COMMENTARY ON § 703-303
This section broadly sets forth the circumstances in which conduct which would otherwise constitute an offense is justifiable because it is done in the course of public duty. Subsection (1) requires reference to other statutory provisions, as well as to judgments of courts, in order to ascertain what conduct is permissible. For example, if a statutory provision permits a door to be broken down in the execution of legal process, no offense is committed thereby.
Subsection (2) makes the other provisions of Chapter 703 applicable to the use of force against the person for any of the purposes dealt with in Chapter 703 and to any use of deadly force other than that expressly authorized by law or occurring in the lawful conduct of war. As will be seen, the sections on the use of force and deadly force against another's person have been worded so as to apply to any actor, including a public official. Subsection (2) therefore assures that this chapter will control such activity in preference to contrary provisions of other statutes.
Subsection (3) permits use of the defense in cases in which the actor believes the actor's conduct is required or authorized, despite some defect either in the authority which appears to demand or authorize it.
The section elaborates previous Hawaii law. Force necessary to acquire entry has previously been permitted by Hawaii law when a public officer was seeking to execute a court order to seize property, to search under a search warrant, or to enter to arrest. As subsection (1)(a) and (b) point out, such prior statutes describe conduct which will be considered as justified under this section.
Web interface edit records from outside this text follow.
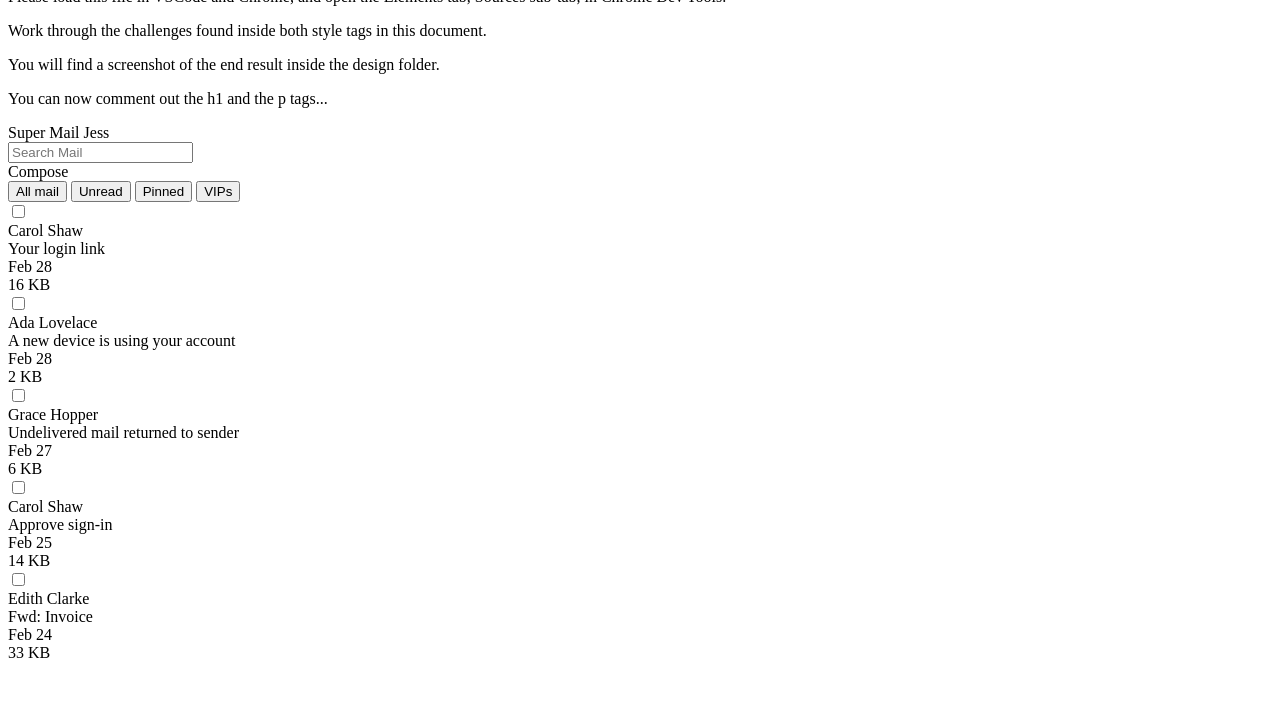
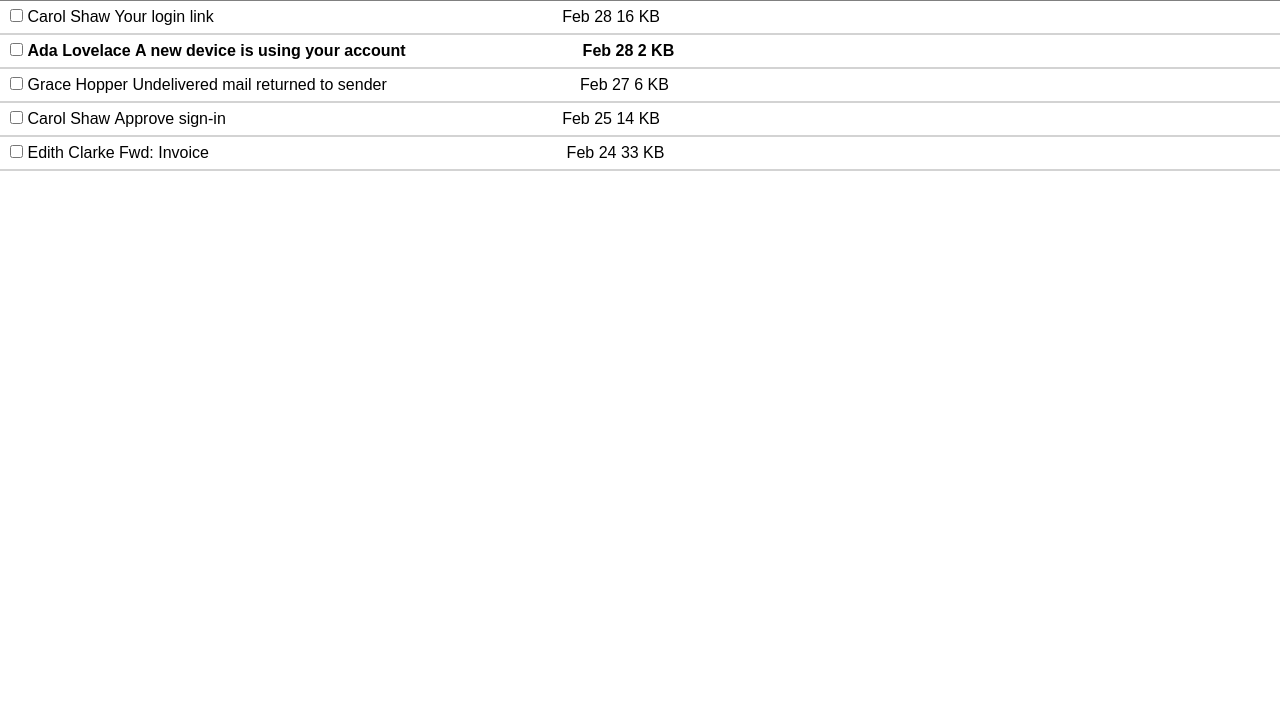
Before and after one commit to bloominstituteoftechnology/module-project-html-and-css-ii-amandavarri, a plain HTML site: page index.html in a window 1280 px wide. Shown: the part 92-800 px from the top of the page. Drawn offline with Linux system fonts and the light colour scheme.

Commit message:
finished project

```diff
--- a/index.html
+++ b/index.html
@@ -5,60 +5,183 @@
   <meta charset="UTF-8">
   <style>
     /* 👉 Task 1- Apply the reset found on this page: https://www.joshwcomeau.com/css/custom-css-reset/ */
-
+    /*
+  1. Use a more-intuitive box-sizing model.
+*/
+*, *::before, *::after {
+  box-sizing: border-box;
+}
+/*
+  2. Remove default margin
+*/
+* {
+  margin: 0;
+}
+/*
+  Typographic tweaks!
+  3. Add accessible line-height
+  4. Improve text rendering
+*/
+body {
+  line-height: 1.5;
+  -webkit-font-smoothing: antialiased;
+}
+/*
+  5. Improve media defaults
+*/
+img, picture, video, canvas, svg {
+  display: block;
+  max-width: 100%;
+}
+/*
+  6. Remove built-in form typography styles
+*/
+input, button, textarea, select {
+  font: inherit;
+}
+/*
+  7. Avoid text overflows
+*/
+p, h1, h2, h3, h4, h5, h6 {
+  overflow-wrap: break-word;
+}
+/*
+  8. Create a root stacking context
+*/
+#root, #__next {
+  isolation: isolate;
+}
   </style>
   <style>
     /* 👉 Task 2- Target the body element.
     Apply a font family of Arial to the body element.
     The font property is inherited by descendant (nested) elements. */
+    body {
+      font-family: Arial;
+
+    }
 
     /* 👉 Task 3- Target the element with id headerTop.
     Apply white color to the text, some padding using px or rem units, and a dark background color. */
-
+      #headerTop {
+        color: white;
+        padding: 10px;
+        background-color: darkslategrey;
+      }
     /* 👉 Task 4- Target the divs that are directly nested underneath the id headerTop.
     Make them display as inline block, instead of block.
     This will make them render on the same line. */
+
+    #headerTop div{
+      display:inline-block;
+    }
 
     /* 👉 Task 5- Target the spans that are nested inside the id headerTop.
     Make them have some margin on the right.
     This will prevent the spans from crashing against one another. */
 
+    #headerTop span{
+      margin-right:5px;
+    }
+
     /* 👉 Task 6- Target the first span nested inside the element with id headerTop.
     Make it have a font weight of bold, and transform the text to uppercase. */
 
+    #headerTop span:nth-of-type(1){
+      font-weight: bold;
+      text-transform: uppercase;
+    }
+
     /* 👉 Task 7- Target the id headerBottom.
     Give it a bottom border of 1 pixel, solid gray, and a little bit of padding using px or rem units. */
+    #headerBottom{
+      border-bottom: 1px solid gray ;
+      padding: 3px;
+    }
 
     /* 👉 Task 8- Target the divs that are nested directly inside the element with id headerBottom.
     Make them display as inline block, instead of block.
     This will cause them to render on the same line.
     You can consolidate this rule with the one on step. 4 */
 
+    #headerBottom div{
+      display: inline-block;
+
+    }
+
     /* 👉 Task 9- Target the "Compose" button, although note it's a div instead an actual button.
     Give it color, bold text, background, padding, border radius, margin right, and a cursor of pointer. */
+    #headerBottom div:nth-of-type(1){
+      color:beige;
+      text-weight: bold;
+      background-color: darkslategray;
+      padding: 6px;
+      border-radius: 3px;
+      margin-right: 2px;
+      cursor: pointer;
+
+    }
+
 
     /* 👉 Task 10- Research how to remove all the default styling of button elements.
     Target the button elements inside the element with id headerBottom.
     Remove all their styling, give them a bit of margin to the right, and a cursor of pointer. */
 
+    #headerBottom button{
+      all: unset;
+      margin-right: 6px;
+      cursor: pointer;
+    }
+
     /* 👉 Task 11- Target the button element inside the id headerBottom that has a class of active
     Make the font weight be bolder, and add a bottom border of 2 pixels solid color (you choose the color).
     Add the class name to the "All mail" button. */
+      #headerBottom .active{
+        font-weight: bolder;
+        border-bottom: 2px solid darkslategray;
+
+      }
+
 
     /* 👉 Task 12- Target all divs directly nested inside elements with a class of email,
     and make them display as inline-block elements.
     This will make each email render all its details in the same line*/
 
+    .email div {
+      display: inline-block;
+
+    }
+
     /* 👉 Task 13- Target the elements with a class of email.
     Give them some padding, bigger padding to the left, and a bottom border of very light grey. */
+
+    .email {
+      padding: 4px 4px 4px 10px;
+      border-bottom: 2px solid lightgray;
+
+    }
+
 
     /* 👉 Task 14- Target each div inside the element with a class of email.
     Make the email author and the email subject take 35% of the width of the parent element.
     Make the check, the date and the size take up 8% of the width of the parent element.
     This will arrange the details in visible columns. */
 
+    .email-author, .email-subject {
+      width: 35%;
+
+    }
+
+    .email-date, .email-check, . email-size {
+      width: 8%;
+    }
+
     /* 👉 Task 15- Target the second email and have its font weight be bold.
     This will make it look "unread". */
+
+    .email:nth-child(2){
+      font-weight:bold;
+    }
 
     /* Well done! Check the design file to make sure you are close enough. */
 
@@ -68,11 +191,11 @@
 
 <body>
   <div id="instructions">
-    <h1>HTML & CSS II</h1>
+    <!-- <h1>HTML & CSS II</h1>
     <p>Please load this file in VSCode and Chrome, and open the Elements tab, Sources sub-tab, in Chrome Dev Tools.</p>
     <p>Work through the challenges found inside both style tags in this document.</p>
     <p>You will find a screenshot of the end result inside the design folder.</p>
-    <p>You can now comment out the h1 and the p tags...</p>
+    <p>You can now comment out the h1 and the p tags...</p> -->
   </div>
   <div>
     <header>
@@ -88,7 +211,7 @@
       <div id="headerBottom">
         <div>Compose</div>
         <div>
-          <button>All mail</button>
+          <button class="active">All mail</button>
           <button>Unread</button>
           <button>Pinned</button>
           <button>VIPs</button>
```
§ 703-303 Commentary:
1. H.R.S. §.
2. Id. §.
3. Id. §; see Hubertson v. Cole, 1 Haw. 72, 73 (1849).